**Structured diff data**.
-.-.-
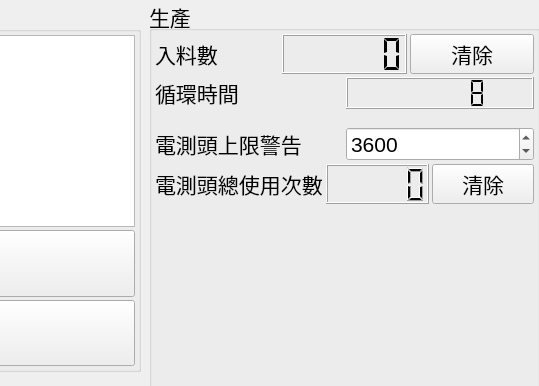
smandyscom/front-base-widget, file bank-view/frontcontrolpanel.ui: the form before one commit; both pictures show x 721 to 1260 and y 0 to 386 of the 1260 by 845 pixel window.
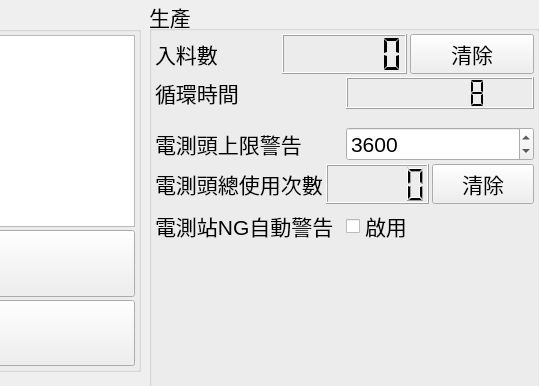
The form after the commit.

Diff of the .ui file:
```diff
--- a/bank-view/frontcontrolpanel.ui
+++ b/bank-view/frontcontrolpanel.ui
@@ -203,6 +203,24 @@
         </item>
        </layout>
       </item>
+      <item>
+       <layout class="QHBoxLayout" name="horizontalLayout_5">
+        <item>
+         <widget class="QLabel" name="label_3">
+          <property name="text">
+           <string>電測站NG自動警告</string>
+          </property>
+         </widget>
+        </item>
+        <item>
+         <widget class="QCheckBox" name="checkBoxETNgAlarm">
+          <property name="text">
+           <string>啟用</string>
+          </property>
+         </widget>
+        </item>
+       </layout>
+      </item>
       <item>
        <spacer name="verticalSpacer_2">
         <property name="orientation">
@@ -510,7 +528,7 @@
     </item>
    </layout>
   </widget>
-  <widget class="QWidget" name="">
+  <widget class="QWidget" name="layoutWidget">
    <property name="geometry">
     <rect>
      <x>0</x>
```
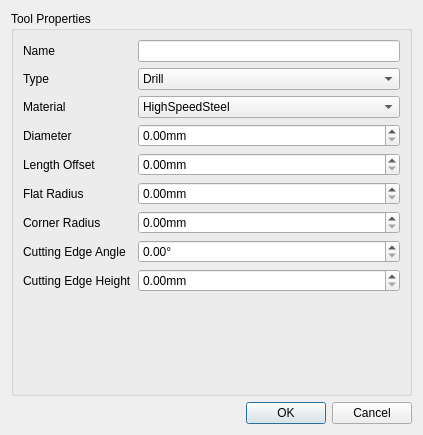
First picture: the form in src/Mod/Path/Gui/Resources/panels/ToolEdit.ui, repository berndhahnebach/All_FreeCAD, before the edit.
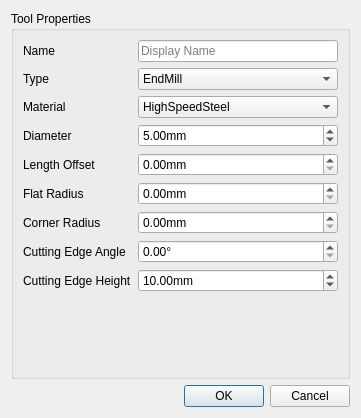
Second picture: the form after the edit.

Commit message: PATH: More reasonble defaults for new tools

The edit to the form file:
```diff
--- a/src/Mod/Path/Gui/Resources/panels/ToolEdit.ui
+++ b/src/Mod/Path/Gui/Resources/panels/ToolEdit.ui
@@ -6,8 +6,8 @@
    <rect>
     <x>0</x>
     <y>0</y>
-    <width>423</width>
-    <height>435</height>
+    <width>361</width>
+    <height>418</height>
    </rect>
   </property>
   <property name="windowTitle">
@@ -31,7 +31,14 @@
        </widget>
       </item>
       <item row="0" column="1">
-       <widget class="QLineEdit" name="NameField"/>
+       <widget class="QLineEdit" name="NameField">
+        <property name="maxLength">
+         <number>50</number>
+        </property>
+        <property name="placeholderText">
+         <string>Display Name</string>
+        </property>
+       </widget>
       </item>
       <item row="2" column="0">
        <widget class="QLabel" name="label_2">
@@ -42,6 +49,9 @@
       </item>
       <item row="2" column="1">
        <widget class="QComboBox" name="TypeField">
+        <property name="currentIndex">
+         <number>6</number>
+        </property>
         <item>
          <property name="text">
           <string>Drill</string>
@@ -162,6 +172,12 @@
         <property name="suffix">
          <string>mm</string>
         </property>
+        <property name="minimum">
+         <double>0.010000000000000</double>
+        </property>
+        <property name="value">
+         <double>5.000000000000000</double>
+        </property>
        </widget>
       </item>
       <item row="8" column="0">
@@ -232,6 +248,12 @@
         <property name="suffix">
          <string>mm</string>
         </property>
+        <property name="minimum">
+         <double>0.100000000000000</double>
+        </property>
+        <property name="value">
+         <double>10.000000000000000</double>
+        </property>
        </widget>
       </item>
      </layout>
```
The commit also changes 2 other files.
-.-.-
**WHAT YOU NEED TO DO**. Report each line above that includes the string "NameField".

**RESPONSE FOR THIS EXERCISE**.
-       <widget class="QLineEdit" name="NameField"/>
+       <widget class="QLineEdit" name="NameField">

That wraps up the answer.